§ **TASK ITEM**:
Reproduce the records below exactly, but leave their pictures out of the copy.

§ **EXERCISE INPUT**:
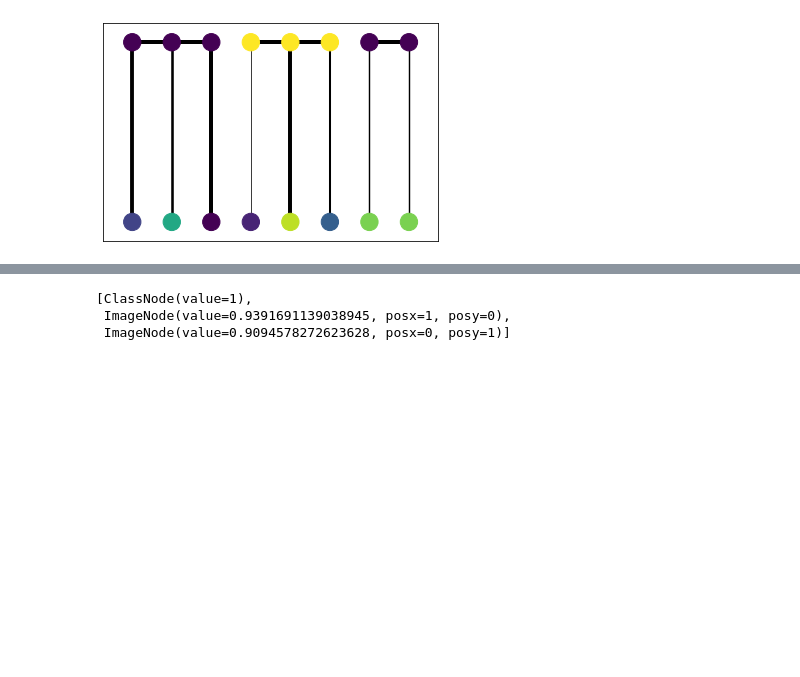
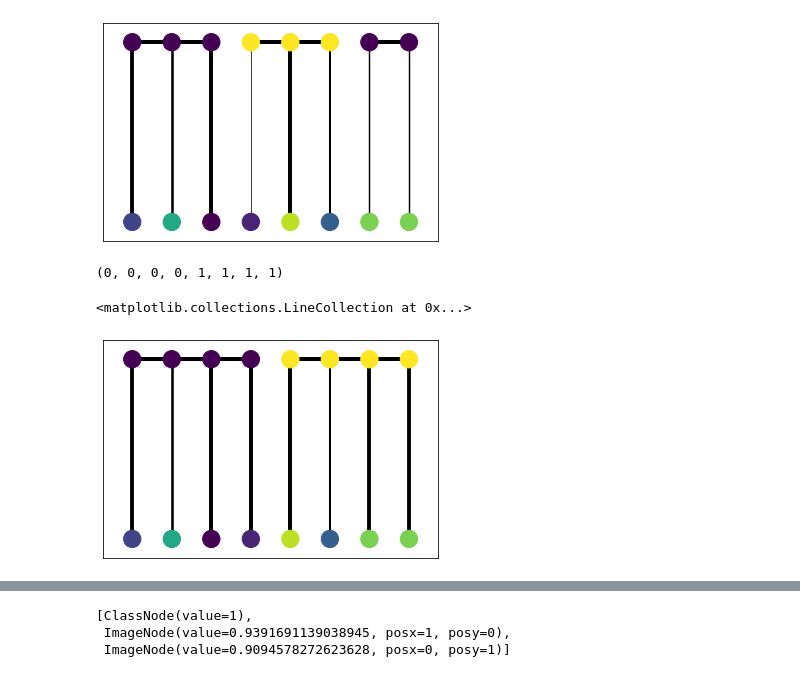
Before and after one commit to emillma/TTK8102_mrf, a Jupyter notebook: src/mrf/graph_cut.ipynb, the cells around one changed output, grey strips where cells are left out. Drawn from its saved outputs; the diff is of its cells as text; code cells hidden in the pictures; blank space fills up the shorter version.

```diff
--- a/src/mrf/graph_cut.ipynb
+++ b/src/mrf/graph_cut.ipynb
@@ -87,6 +97,38 @@ nx.draw_networkx_edges(graph, node_pos, graph.edges, width=edge_witdh)
 # %% [output]
 <matplotlib.collections.LineCollection at 0x...>
 [figure]
+# %%
+def brute_force_1d(img_node, weight=1):
+    best_guess = (0, None, None)
+    for guess in product(*[[0,1]]*len(image_values)):
+        segmentation_nodes = [SegmentationNode(c, i, 1)
+                            for i, c in enumerate(guess)]
+        g = nx.Graph()
+        for img_node, seg_node in zip(image_nodes, segmentation_nodes):
+            g.add_edge(seg_node, img_node,
+                        capacity=similarity_energy(seg_node, img_node))
+
+        for seg1, seg2 in zip(segmentation_nodes[:-1], segmentation_nodes[1:]):
+            g.add_edge(seg1, seg2,
+                        capacity=edge_energy(seg1.value, seg2.value, weight))
+        score = sum([edge[2]['capacity'] for edge in g.edges(data=True)])
+        best_guess = best_guess if best_guess[0] > score else (score, guess, g)
+    return best_guess
+
+score, classes, graph = brute_force_1d(image_nodes)
+print(classes)
+nodelist = graph.nodes
+edges = graph.edges(data=True)
+edge_witdh = [4*edge[2]['capacity'] for edge in edges]
+
+nx.draw_networkx_nodes(graph, get_posdict(nodelist), nodelist,
+                       node_color=[n.value for n in nodelist])
+nx.draw_networkx_edges(graph, get_posdict(nodelist),
+                       graph.edges, width=edge_witdh)
+# %% [output]
+(0, 0, 0, 0, 1, 1, 1, 1)
+<matplotlib.collections.LineCollection at 0x...>
+[figure, added]
 # %%
 class_0 = ClassNode(0)
 class_1 = ClassNode(1)
```
Also changed, not shown: parts of 6 cells of this notebook.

§ **WRITTEN SOLUTION**:
Before and after one commit to emillma/TTK8102_mrf, a Jupyter notebook: src/mrf/graph_cut.ipynb, the cells around one changed output, grey strips where cells are left out. Drawn from its saved outputs; the diff is of its cells as text; code cells hidden in the pictures; blank space fills up the shorter version.

```diff
--- a/src/mrf/graph_cut.ipynb
+++ b/src/mrf/graph_cut.ipynb
@@ -87,6 +97,38 @@ nx.draw_networkx_edges(graph, node_pos, graph.edges, width=edge_witdh)
 # %% [output]
 <matplotlib.collections.LineCollection at 0x...>
 [figure]
+# %%
+def brute_force_1d(img_node, weight=1):
+    best_guess = (0, None, None)
+    for guess in product(*[[0,1]]*len(image_values)):
+        segmentation_nodes = [SegmentationNode(c, i, 1)
+                            for i, c in enumerate(guess)]
+        g = nx.Graph()
+        for img_node, seg_node in zip(image_nodes, segmentation_nodes):
+            g.add_edge(seg_node, img_node,
+                        capacity=similarity_energy(seg_node, img_node))
+
+        for seg1, seg2 in zip(segmentation_nodes[:-1], segmentation_nodes[1:]):
+            g.add_edge(seg1, seg2,
+                        capacity=edge_energy(seg1.value, seg2.value, weight))
+        score = sum([edge[2]['capacity'] for edge in g.edges(data=True)])
+        best_guess = best_guess if best_guess[0] > score else (score, guess, g)
+    return best_guess
+
+score, classes, graph = brute_force_1d(image_nodes)
+print(classes)
+nodelist = graph.nodes
+edges = graph.edges(data=True)
+edge_witdh = [4*edge[2]['capacity'] for edge in edges]
+
+nx.draw_networkx_nodes(graph, get_posdict(nodelist), nodelist,
+                       node_color=[n.value for n in nodelist])
+nx.draw_networkx_edges(graph, get_posdict(nodelist),
+                       graph.edges, width=edge_witdh)
+# %% [output]
+(0, 0, 0, 0, 1, 1, 1, 1)
+<matplotlib.collections.LineCollection at 0x...>
+[figure, added]
 # %%
 class_0 = ClassNode(0)
 class_1 = ClassNode(1)
```
Also changed, not shown: parts of 6 cells of this notebook.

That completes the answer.